__Input__
============

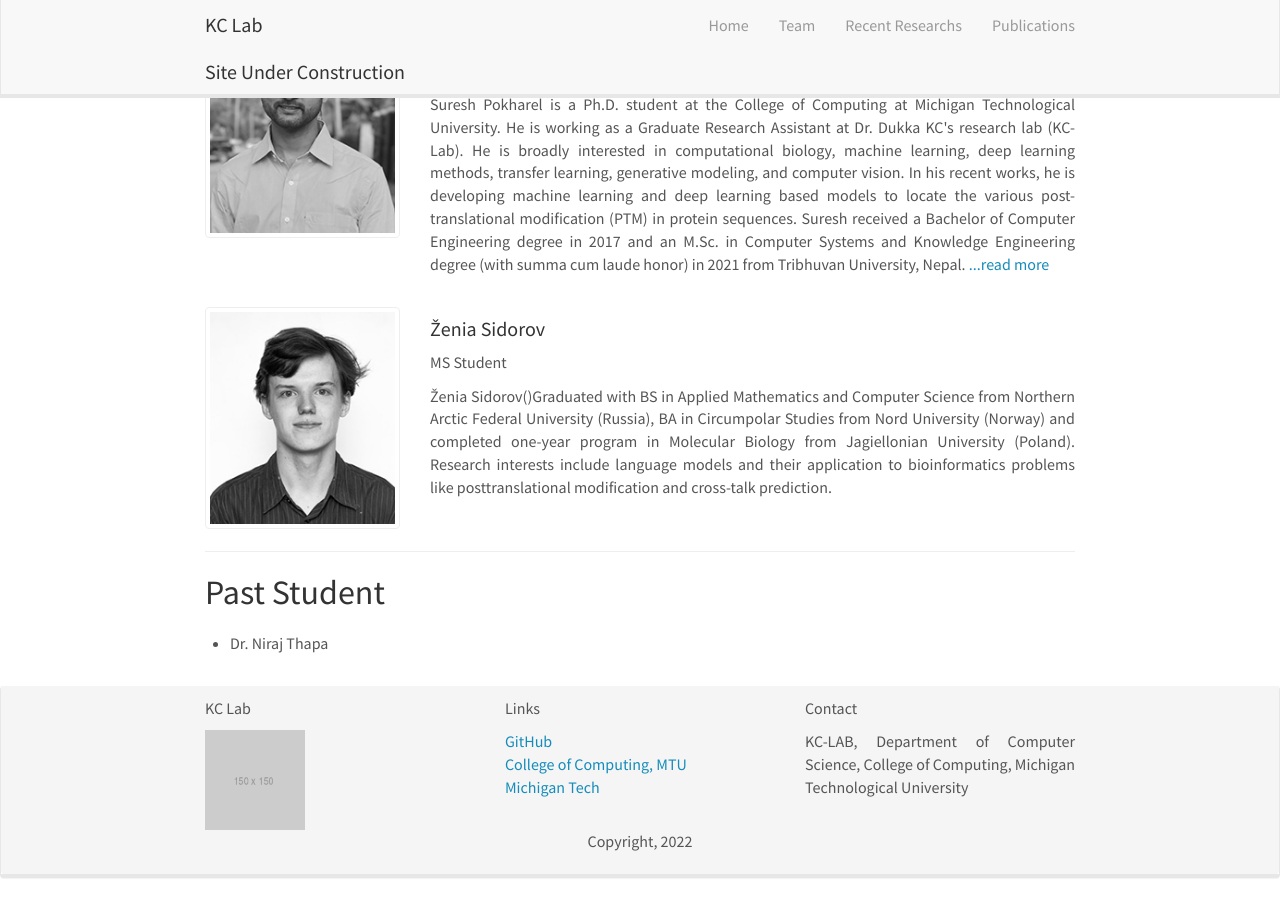
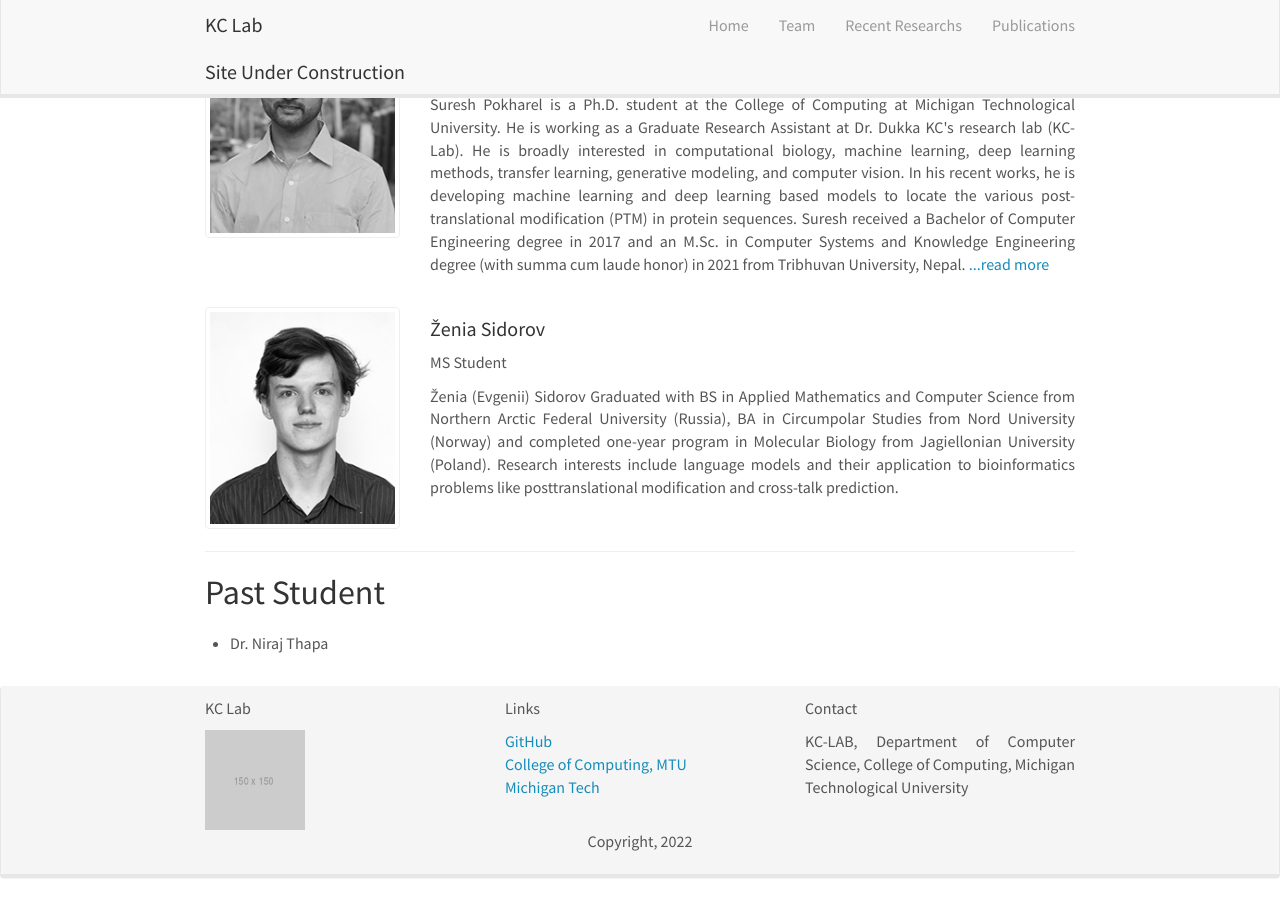
Before and after one commit to pawelparker/KCLabMTU.github.io, a Jekyll site: the page built from _pages/team/index.html, in a window 1280 px wide and 900 px high, scrolled down 2562 px. Built offline with Jekyll 4.4.1, drawn with Linux system fonts in a browser that asks for light colours; nearby versions of some CDN libraries.

Commit message:
Update index.html

```diff
--- a/_pages/team/index.html
+++ b/_pages/team/index.html
@@ -250,7 +250,7 @@ He also has several years of experience as a software engineer in the software d
             <div class="card-body">
             <h4 class="card-title">Ženia Sidorov</h4>
             <p class="card-text">MS Student</p>
-            <p class="card-text">Ženia Sidorov()Graduated with BS in Applied Mathematics and Computer Science from Northern Arctic Federal University (Russia), BA in Circumpolar Studies from Nord University (Norway) and completed one-year program in Molecular Biology from Jagiellonian  University (Poland). Research interests include language models and their application to bioinformatics problems like posttranslational modification and cross-talk prediction.</p>
+            <p class="card-text">Ženia (Evgenii) Sidorov Graduated with BS in Applied Mathematics and Computer Science from Northern Arctic Federal University (Russia), BA in Circumpolar Studies from Nord University (Norway) and completed one-year program in Molecular Biology from Jagiellonian  University (Poland). Research interests include language models and their application to bioinformatics problems like posttranslational modification and cross-talk prediction.</p>
             </div>
         </div>
     </div>
```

============

__Work to be completed__
Which lines above carry the string "class"? Copy those lines.

__Expected output__
             <div class="card-body">
             <h4 class="card-title">Ženia Sidorov</h4>
             <p class="card-text">MS Student</p>
-            <p class="card-text">Ženia Sidorov()Graduated with BS in Applied Mathematics and Computer Science from Northern Arctic Federal University (Russia), BA in Circumpolar Studies from Nord University (Norway) and completed one-year program in Molecular Biology from Jagiellonian  University (Poland). Research interests include language models and their application to bioinformatics problems like posttranslational modification and cross-talk prediction.</p>
+            <p class="card-text">Ženia (Evgenii) Sidorov Graduated with BS in Applied Mathematics and Computer Science from Northern Arctic Federal University (Russia), BA in Circumpolar Studies from Nord University (Norway) and completed one-year program in Molecular Biology from Jagiellonian  University (Poland). Research interests include language models and their application to bioinformatics problems like posttranslational modification and cross-talk prediction.</p>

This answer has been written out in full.